A 67-year-old patient and Gumbaynggirr-Dunghutti Elder told NITV News she was thrown out of her bed at Wollongong Hospital in the early hours of the morning this week and had to find her own way home.
Source:
NITV News
4 Sep 2015 - 2:20 PM  UPDATED 4 Sep 2015 - 4:35 PM

NITV News has heard claims of hospital maltreatment of a  67-year-old patient who says she was thrown out of her bed in the early hours of the morning and had to find her own way home.

Aunty Coral Campbell, a Gumbaynggirr-Dunghutti woman who lives in Port Kembla, south of Sydney, was in hospital receiving treatment for a lung condition.

"They came and turned on the lights and said 'you've got to go now' and that was 4.00 this morning"

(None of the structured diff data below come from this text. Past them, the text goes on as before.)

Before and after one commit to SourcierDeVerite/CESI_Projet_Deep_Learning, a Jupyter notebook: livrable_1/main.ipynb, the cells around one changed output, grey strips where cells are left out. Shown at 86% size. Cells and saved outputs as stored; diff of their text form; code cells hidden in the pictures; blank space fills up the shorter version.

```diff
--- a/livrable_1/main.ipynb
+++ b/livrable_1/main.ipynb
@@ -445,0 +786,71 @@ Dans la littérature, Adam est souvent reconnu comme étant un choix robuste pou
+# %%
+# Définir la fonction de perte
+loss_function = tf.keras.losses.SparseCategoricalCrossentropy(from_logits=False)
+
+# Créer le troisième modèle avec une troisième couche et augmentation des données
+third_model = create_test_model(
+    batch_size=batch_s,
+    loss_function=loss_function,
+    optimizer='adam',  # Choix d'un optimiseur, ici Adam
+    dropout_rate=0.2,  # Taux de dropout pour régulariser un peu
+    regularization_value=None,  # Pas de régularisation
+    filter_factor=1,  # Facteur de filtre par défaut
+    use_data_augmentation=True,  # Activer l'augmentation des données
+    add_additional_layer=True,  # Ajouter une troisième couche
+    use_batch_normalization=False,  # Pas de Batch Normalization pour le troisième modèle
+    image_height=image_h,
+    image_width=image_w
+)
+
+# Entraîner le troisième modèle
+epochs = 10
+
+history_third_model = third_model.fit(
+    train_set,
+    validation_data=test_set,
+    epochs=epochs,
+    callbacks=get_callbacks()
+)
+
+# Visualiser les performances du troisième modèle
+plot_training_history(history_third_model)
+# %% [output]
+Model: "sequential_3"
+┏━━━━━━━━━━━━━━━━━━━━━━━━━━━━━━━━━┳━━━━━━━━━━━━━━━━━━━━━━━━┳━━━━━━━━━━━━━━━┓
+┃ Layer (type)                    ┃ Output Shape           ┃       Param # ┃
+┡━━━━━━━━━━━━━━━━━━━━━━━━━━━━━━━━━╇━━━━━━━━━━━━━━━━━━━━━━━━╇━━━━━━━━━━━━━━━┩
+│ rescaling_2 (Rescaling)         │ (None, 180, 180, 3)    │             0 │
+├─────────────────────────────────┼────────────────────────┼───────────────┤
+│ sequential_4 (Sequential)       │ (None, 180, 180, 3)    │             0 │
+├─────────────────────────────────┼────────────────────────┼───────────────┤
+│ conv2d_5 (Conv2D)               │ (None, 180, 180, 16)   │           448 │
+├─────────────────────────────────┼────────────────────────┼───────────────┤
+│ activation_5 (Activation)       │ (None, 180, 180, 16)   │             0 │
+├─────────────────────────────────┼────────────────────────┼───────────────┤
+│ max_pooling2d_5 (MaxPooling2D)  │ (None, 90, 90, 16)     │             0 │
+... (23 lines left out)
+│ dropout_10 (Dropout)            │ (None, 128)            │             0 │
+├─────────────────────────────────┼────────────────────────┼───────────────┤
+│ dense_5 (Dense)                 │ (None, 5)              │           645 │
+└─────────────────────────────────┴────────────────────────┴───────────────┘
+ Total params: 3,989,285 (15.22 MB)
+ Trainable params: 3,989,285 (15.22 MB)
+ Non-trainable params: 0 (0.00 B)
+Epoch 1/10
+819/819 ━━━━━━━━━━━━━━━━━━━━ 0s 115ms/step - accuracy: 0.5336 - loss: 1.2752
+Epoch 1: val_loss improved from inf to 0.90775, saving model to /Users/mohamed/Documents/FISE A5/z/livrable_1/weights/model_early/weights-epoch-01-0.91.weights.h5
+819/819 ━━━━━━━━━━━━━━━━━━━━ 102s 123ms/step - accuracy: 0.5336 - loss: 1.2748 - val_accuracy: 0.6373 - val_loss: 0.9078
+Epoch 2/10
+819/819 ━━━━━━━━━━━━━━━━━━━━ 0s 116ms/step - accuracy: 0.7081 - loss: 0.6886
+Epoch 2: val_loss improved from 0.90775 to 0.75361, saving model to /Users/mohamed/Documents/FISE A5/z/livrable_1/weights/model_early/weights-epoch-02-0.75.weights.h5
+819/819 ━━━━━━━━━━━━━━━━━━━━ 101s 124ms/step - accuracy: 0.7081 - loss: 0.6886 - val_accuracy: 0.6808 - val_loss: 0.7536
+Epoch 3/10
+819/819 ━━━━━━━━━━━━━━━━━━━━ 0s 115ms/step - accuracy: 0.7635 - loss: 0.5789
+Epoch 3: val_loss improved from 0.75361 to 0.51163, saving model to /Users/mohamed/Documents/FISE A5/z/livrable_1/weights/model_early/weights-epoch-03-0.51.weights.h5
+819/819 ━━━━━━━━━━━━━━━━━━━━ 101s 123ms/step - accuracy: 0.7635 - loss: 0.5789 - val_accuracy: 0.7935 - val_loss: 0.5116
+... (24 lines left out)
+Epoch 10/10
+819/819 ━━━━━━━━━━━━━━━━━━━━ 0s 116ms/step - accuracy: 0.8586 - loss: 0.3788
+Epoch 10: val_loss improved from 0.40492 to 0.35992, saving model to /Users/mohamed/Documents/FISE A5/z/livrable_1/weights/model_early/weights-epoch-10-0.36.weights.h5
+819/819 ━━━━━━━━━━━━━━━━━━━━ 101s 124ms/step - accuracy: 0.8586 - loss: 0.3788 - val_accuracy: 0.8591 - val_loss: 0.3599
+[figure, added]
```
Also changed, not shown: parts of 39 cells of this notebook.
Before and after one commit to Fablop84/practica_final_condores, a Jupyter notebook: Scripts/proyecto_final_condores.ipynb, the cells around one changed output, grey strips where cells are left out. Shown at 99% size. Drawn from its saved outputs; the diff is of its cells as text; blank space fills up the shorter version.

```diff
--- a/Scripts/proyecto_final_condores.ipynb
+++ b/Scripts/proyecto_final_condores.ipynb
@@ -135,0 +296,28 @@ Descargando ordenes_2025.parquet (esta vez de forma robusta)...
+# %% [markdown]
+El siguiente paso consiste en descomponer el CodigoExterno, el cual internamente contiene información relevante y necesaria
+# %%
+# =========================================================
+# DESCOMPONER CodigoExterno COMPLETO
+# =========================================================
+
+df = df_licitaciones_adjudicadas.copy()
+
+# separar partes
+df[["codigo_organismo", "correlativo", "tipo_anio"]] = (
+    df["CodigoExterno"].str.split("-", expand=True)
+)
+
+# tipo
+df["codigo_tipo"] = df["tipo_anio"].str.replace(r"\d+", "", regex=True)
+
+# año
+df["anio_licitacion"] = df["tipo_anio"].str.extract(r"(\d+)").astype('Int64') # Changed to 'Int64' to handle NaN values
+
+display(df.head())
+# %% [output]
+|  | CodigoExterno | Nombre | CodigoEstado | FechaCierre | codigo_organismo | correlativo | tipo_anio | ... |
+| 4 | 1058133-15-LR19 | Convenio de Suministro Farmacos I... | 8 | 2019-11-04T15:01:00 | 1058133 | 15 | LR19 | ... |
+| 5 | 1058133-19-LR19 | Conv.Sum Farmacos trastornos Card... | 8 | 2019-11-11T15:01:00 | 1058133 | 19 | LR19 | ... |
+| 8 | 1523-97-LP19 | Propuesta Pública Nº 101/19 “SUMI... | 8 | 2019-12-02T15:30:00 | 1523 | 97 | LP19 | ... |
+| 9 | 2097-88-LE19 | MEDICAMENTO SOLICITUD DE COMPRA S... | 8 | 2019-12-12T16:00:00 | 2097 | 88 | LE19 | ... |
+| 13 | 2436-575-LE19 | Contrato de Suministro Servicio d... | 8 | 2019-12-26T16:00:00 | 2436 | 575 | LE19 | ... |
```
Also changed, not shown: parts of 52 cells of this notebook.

"I was laying in one of the special beds, an old lounge chair, and for about 20 minutes, and they came and turned on the lights and said 'You've got to go now', and that was 4.00 this morning. And I said, 'Cant I stay here until it's morning time?' and the doctor said 'It is morning time'."

I said 'It's still dark but, there's no transport, I've got no way of getting home.'

"And here's me sitting down crying my eyes out, no one there for me"

She said when she was sitting out side it was raining and cold. "And here's me sitting down crying my eyes out, no one there for me."

She added that she walked for 2.5 hours to get home all with a hospital canula stuck in her arm. "They left the needle in me," she said. "It's real scratchy and it hurts.

(NITV)

"All I wanted to do was get fixed."

In a statement issued to NITV News, the acting director of clinical operations for the Illawarra Shoalhaven Local Health District, Suzanne Harris said:

"Wollongong Hospital has been trying to contact the patient to directly discuss her concerns since yesterday afternoon," and that hospital staff had also been "in discussion with the local Aboriginal Medical Service to ensure the patient received appropriate follow-up care."

Ms Harris added that the patient was assessed and offered appropriate treatment, which she declined.

She said it was standard practice to plan discharge with the patient to ensure a safe journey home and into the care of an appropriate support person.

"In this instance, regrettably, the patient left the department of her own accord before this could occur," she said.